6.1.1 Accuracy of diagnostics
Generally, memory diagnostic tests performed by user-land programs are not accurate enought to provide high assurance. Typically, multitasking operating systems should deny access to reserved regions of memory, this behavior is necessary for reliability and enforcement of security. Thus, each program should have access only to its allocated regions of memory, and this makes it impossible for user-land programs to test the entirety of addressable memory.
6.1.2 On-line DCL set
This on-line DCL set is based on ECC RAM monitoring. At present the Linux-ECC software is being studied as reference.
6.1.3 Off-line DCL set
6.2 PCI Devices
For PCI devices the first diagnostic control level is assigned to the built-in self test (BIST) feature of the PCI device.
6.2.1 On-line DCL set
6.2.2 BIST Functions
The BIST feature can be controlled via the C functions pci_[read,write]_config_byte(). The two functions are defined in different header files depending on the operating system.
7 Dynamic Devices
7.1 Hard Disk Units
7.1.1 On-line DCL set
For ATA-3 and later IDE Hard Drives, and SCSI Drives, the first diagnostic control level is assigned to the SMART (Self-Monitoring Analysis and Reporting Technology) feature built into the drive, which is used to check the reliability of the hard drive and predict drive failures, and in particular, the DCL #1 is assigned to the SMART status check command.
7.1.2 Related Diagnostic Tools
The following is a list of related software that can be used to implement such DCL. At various levels, such software can be integrated to provide a comprehensive set of ordered diagnostics.
8 Related Work
9 Future Work
Research in this area should probably find out that the next generation of on-line diagnostics to be architected as inline checks.
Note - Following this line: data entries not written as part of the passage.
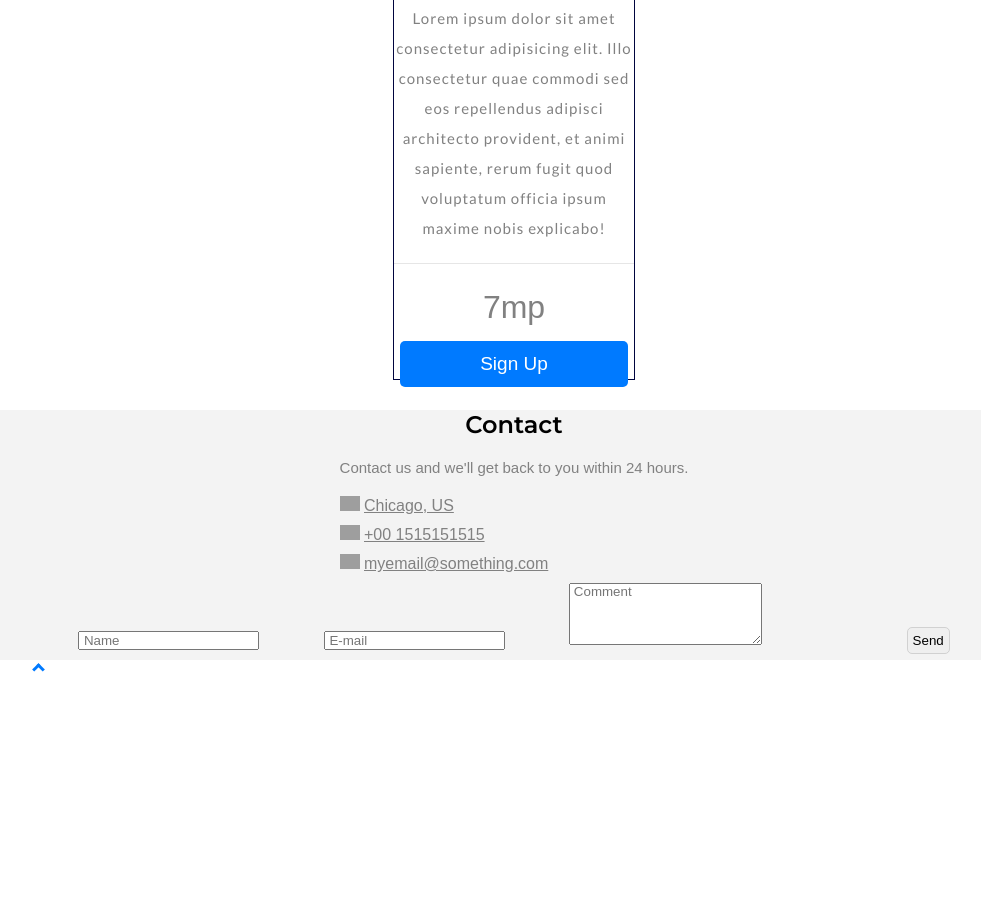
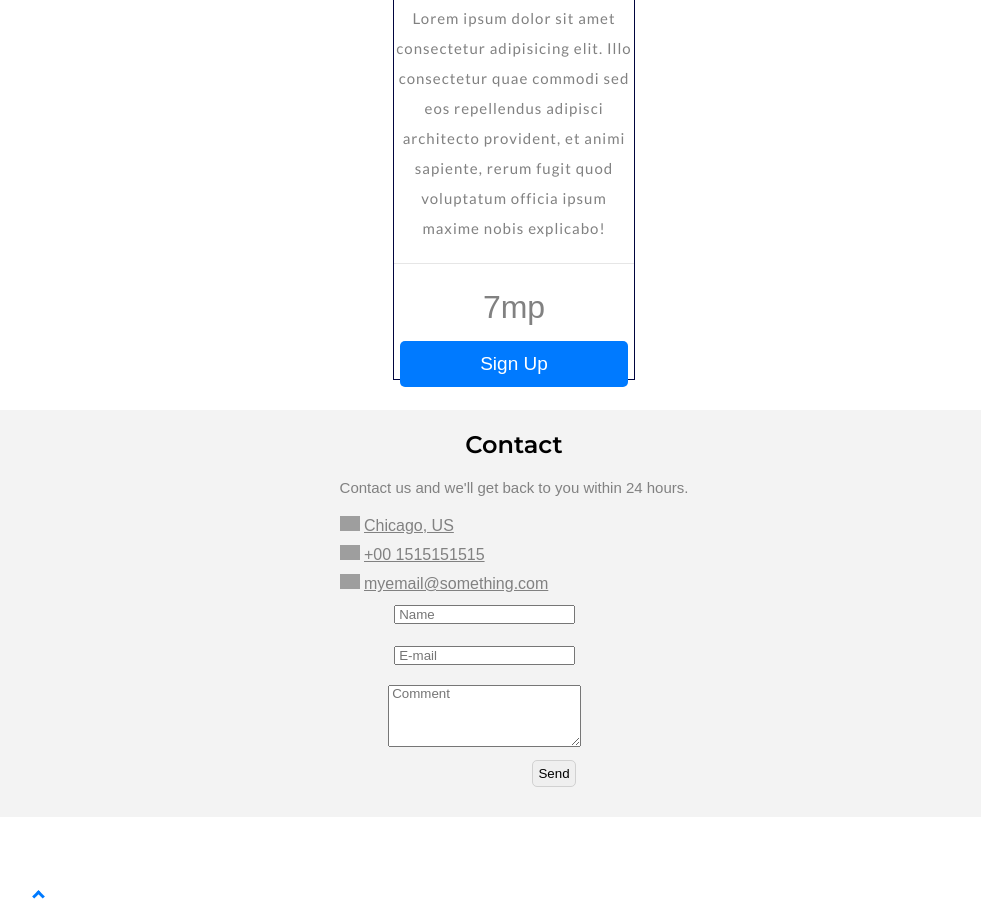
Before and after one commit to Kenzie-Academy-Brasil-Developers/estilizando-pagina-landing-page-kenzie-academy-sprint-3-sidneymg, a plain HTML site: page index.html in a window 1280 px wide. Shown: the part 4062-4967 px from the top of the page, without its empty margins (126-1107 px from the left). Before the commit the page ends 4740 px from the top, so only its background shows below. Drawn offline with Linux system fonts and the light colour scheme; grey boxes are pictures that could not be loaded.

Commit message:
finalizado

```diff
--- a/assets/css/style.css
+++ b/assets/css/style.css
@@ -204,6 +204,7 @@ div.flex {
     text-align: center;
 }
 div.flex h2{
+    padding-top: 20px;
     font-weight: 600;
 }
 div.flex p {
@@ -224,9 +225,6 @@ div.flex li {
 }
 div.form-input-model {
     font-family: 'lato';
-    box-sizing: border-box;
-    display: inline-block;
-    margin: 0 auto;
     padding: 10px 60px 10px 0px;
 }
 div.flex input[type='submit']{
@@ -241,7 +239,13 @@ img.icons8 {
     padding-left: 40px;
     width: 20px;
 }
+form {
+    padding-bottom: 30px;
+}
 /* FOOTER  */
+footer{
+    padding-top: 70px;
+}
 .arrow {
     border: solid var(--cor-azul-claro);
     border-width: 0 3px 3px 0;
```
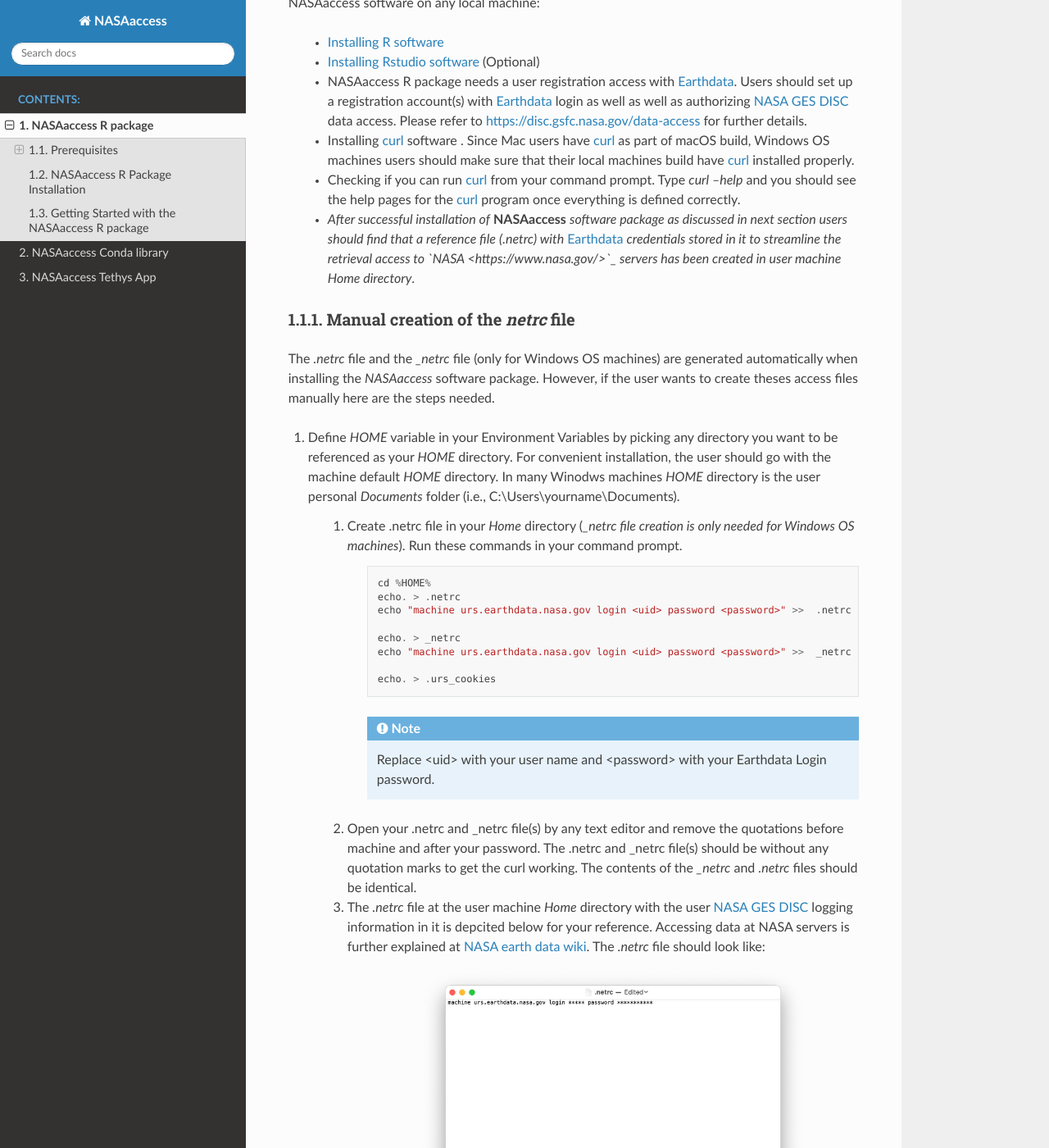
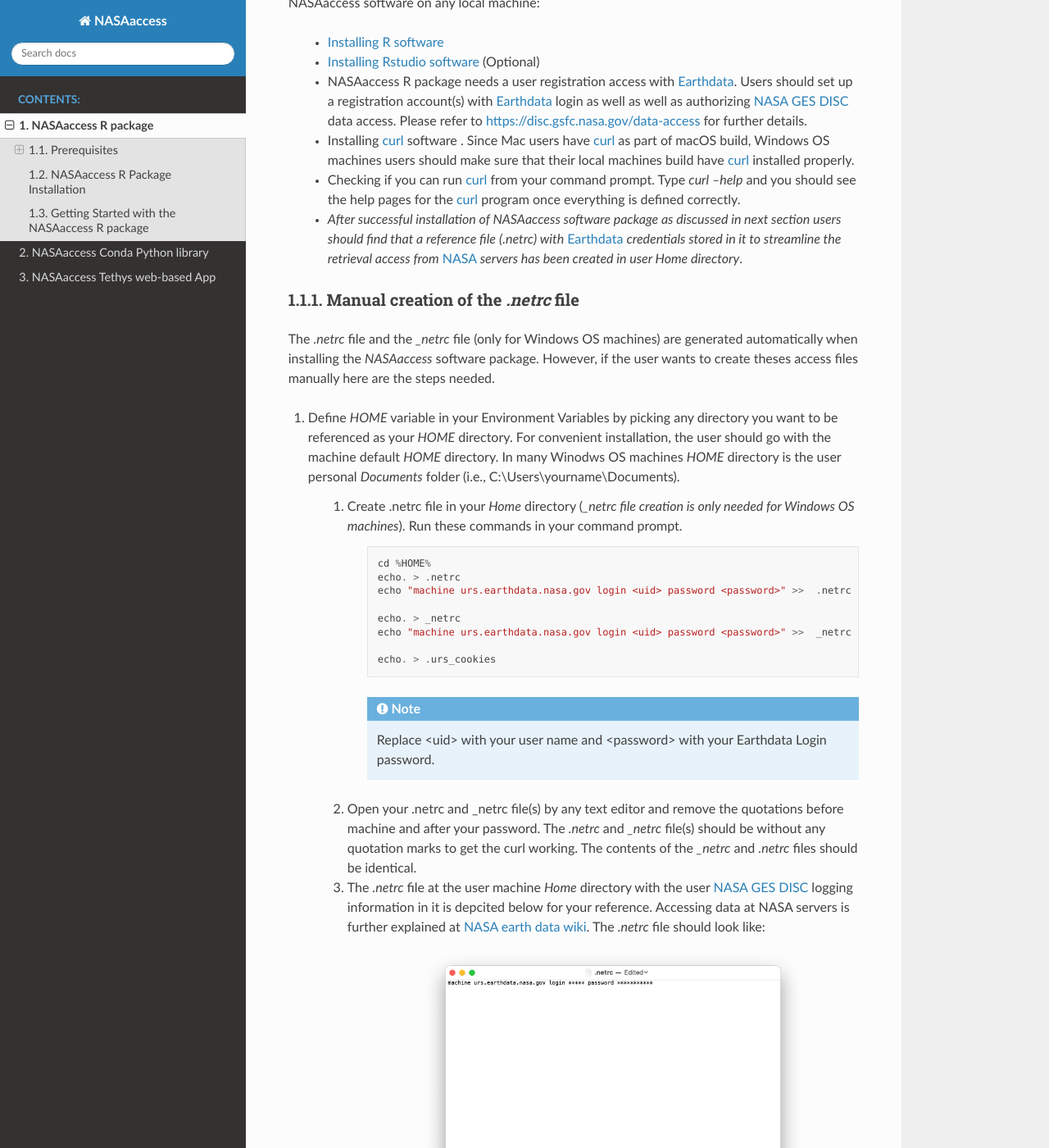
Before and after one commit to imohamme/NASAaccess, a Sphinx documentation site: the page built from docs/nasaaccess_R.rst, in a window 1280 px wide and 1400 px high, scrolled down 316 px. Shown: the whole window at 82% size. Built offline with Sphinx 7.4.7 and the Read the Docs theme 2.0.0, drawn with Linux system fonts in a browser that asks for light colours.

Commit message:
adding read the doc 126

```diff
--- a/docs/index.rst
+++ b/docs/index.rst
@@ -36,8 +36,8 @@
 
 
    NASAaccess R package  <nasaaccess_R>
-   NASAaccess Conda library <nasaaccess_python>
-   NASAaccess Tethys App <nasaaccess_tethys>
+   NASAaccess Conda Python library <nasaaccess_python>
+   NASAaccess Tethys web-based App <nasaaccess_tethys>
 
 
 License
--- a/docs/nasaaccess_R.rst
+++ b/docs/nasaaccess_R.rst
@@ -25,19 +25,19 @@
 
   * Checking if you can run `curl <https://curl.se/>`_ from your command prompt.  Type `curl --help` and you should see the help pages for the `curl <https://curl.se/>`_ program once everything is defined correctly.
 
-  * *After successful installation of* **NASAaccess** *software package as discussed in next section users should find that a reference file* *(.netrc) with* `Earthdata <https://earthdata.nasa.gov/>`_ *credentials stored in it to streamline the retrieval access to `NASA <https://www.nasa.gov/>`_ servers has been created in user machine Home directory*.
+  * *After successful installation of NASAaccess software package as discussed in next section users should find that a reference file* *(.netrc) with* `Earthdata <https://earthdata.nasa.gov/>`_ *credentials stored in it to streamline the retrieval access from* `NASA <https://www.nasa.gov/>`_ *servers has been created in user Home directory*.
 
 
 
 
 
-Manual creation of the *netrc* file
+Manual creation of the *.netrc* file
 ====================================
 
 The *.netrc* file and the *_netrc* file (only for Windows OS machines) are generated automatically when installing the *NASAaccess* software package. However, if the user wants to create theses access files manually here are the steps needed.
 
 
-#. Define `HOME` variable in your Environment Variables by picking any directory you want to be referenced as your `HOME` directory. For convenient installation, the user should go with the machine default `HOME` directory. In many Winodws machines `HOME` directory is the user personal `Documents` folder (i.e., C:\\Users\\yourname\\Documents).
+#. Define `HOME` variable in your Environment Variables by picking any directory you want to be referenced as your `HOME` directory. For convenient installation, the user should go with the machine default `HOME` directory. In many Winodws OS machines `HOME` directory is the user personal `Documents` folder (i.e., C:\\Users\\yourname\\Documents).
 
     #. Create .netrc file in your `Home` directory (*_netrc file creation is only needed for Windows OS machines*). Run these commands in your command prompt.
 
@@ -60,7 +60,7 @@
                   Replace <uid> with your user name and <password> with your Earthdata Login password.
 
 
-    #. Open your .netrc and _netrc file(s) by any text editor and remove the quotations before machine and after your password. The .netrc and _netrc file(s) should be without any quotation marks to get the curl working. The contents of the `_netrc` and `.netrc` files should be identical.
+    #. Open your .netrc and _netrc file(s) by any text editor and remove the quotations before machine and after your password. The `.netrc` and `_netrc` file(s) should be without any quotation marks to get the curl working. The contents of the `_netrc` and `.netrc` files should be identical.
 
 
 
--- a/docs/nasaaccess_python.rst
+++ b/docs/nasaaccess_python.rst
@@ -28,9 +28,9 @@
 
   * *NASAaccess* software needs a user registration access with `Earthdata <https://earthdata.nasa.gov/>`_. Users should set up a registration account(s) with `Earthdata <https://earthdata.nasa.gov/>`_ login as well as well as authorizing `NASA <https://www.nasa.gov/>`_ `GES DISC <https://disc.gsfc.nasa.gov/>`_ data access.  Please refer to https://disc.gsfc.nasa.gov/data-access for further details.
 
-  * After registration with `Earthdata <https://earthdata.nasa.gov/>`_ *NASAaccess* software package users should create a reference file (*netrc*) with `Earthdata <https://earthdata.nasa.gov/>`_ credentials stored in it to streamline the retrieval access to `NASA <https://www.nasa.gov/>`_ servers.
+  * After registration with `Earthdata <https://earthdata.nasa.gov/>`_ *NASAaccess* software package users should create a reference file (*.netrc*) with `Earthdata <https://earthdata.nasa.gov/>`_ credentials stored in it to streamline the retrieval access to `NASA <https://www.nasa.gov/>`_ servers.
 
-      * Creating the *.netrc* file at the user machine *Home* directory and storing the user `NASA <https://www.nasa.gov/>`_ `GES DISC <https://disc.gsfc.nasa.gov/>`_ logging information in it is needed to execute the NASAaccess package commands. Accessing data at NASA servers is further explained at `NASA earth data wiki <https://wiki.earthdata.nasa.gov/display/EL/How+To+Access+Data+With+cURL+And+Wget>`_. The manual steps for creating the *.netrc* file has been discussed in `NASAaccess R package installation  <nasaaccess_R>`_. The *.netrc* file should look like:
+      * Creating the *.netrc* file at the user machine *Home* directory and storing the user `NASA <https://www.nasa.gov/>`_ `GES DISC <https://disc.gsfc.nasa.gov/>`_ logging information in it is needed to execute the NASAaccess package commands. Accessing data at NASA servers is further explained at `NASA earth data wiki <https://wiki.earthdata.nasa.gov/display/EL/How+To+Access+Data+With+cURL+And+Wget>`_. The manual steps for creating the *.netrc* file has been discussed in `NASAaccess R package installation  <nasaaccess_R.html>`_. The *.netrc* file should look like:
 
 
         .. figure::  images/netrc.png
@@ -45,7 +45,7 @@
                   In your *.netrc* file <uid> is your user name and <password> is your Earthdata Login password.
 
 
-      * For Windows OS machines user the `NASA <https://www.nasa.gov/>`_ `GES DISC <https://disc.gsfc.nasa.gov/>`_ logging information should be saved in a file *\_netrc* beside the *.netrc* file explained above. Define a `HOME` variable in your Environment Variables by picking any directory you want to be referenced as your `HOME` directory. In many machines `HOME` directory is already set to be your personal `Documents` folder (i.e., `C:\/Users\/yourname\/Documents`). Store your netrc file(s) in your `Documents` or the specfied `HOME` directory.
+      * For Windows OS machines user the `NASA <https://www.nasa.gov/>`_ `GES DISC <https://disc.gsfc.nasa.gov/>`_ logging information should be saved in a file *\_netrc* beside the *.netrc* file explained above. Define a `HOME` variable in your Environment Variables by picking any directory you want to be referenced as your `HOME` directory. In many machines `HOME` directory is already set to be your personal `Documents` folder (i.e., `C:\\Users\\yourname\\Documents`). Store your netrc file(s) in your `Documents` or the specfied `HOME` directory.
 
 
 NASAaccess Conda Package Installation
```
Also changed, not shown: 14 other files.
The inline check is a form of test which is integrated within the operations performed by the operating system. In any operating system, an inline check architected for hard disk units, should require that the low-level read/write routines of the disk driver are modified to return read/write completion code first to the diagnostic routines and then to the applications (perhaps on EROS this can be achieved by using the TBO) -- This could (and should) open the possibility to update the hard disk unit bad sector table in real-time (??).
One goal of this research is to ensure that in the future the self-test features built into the hardware devices will be used effectively and efficiently by operating systems as to provide high assurance while maximizing uptime and safety. Operating system architects are encouraged to use them, and original equipment manufacturers are encouraged to include the built-in self test features in their future PCI devices, and to implement new types of self-test features.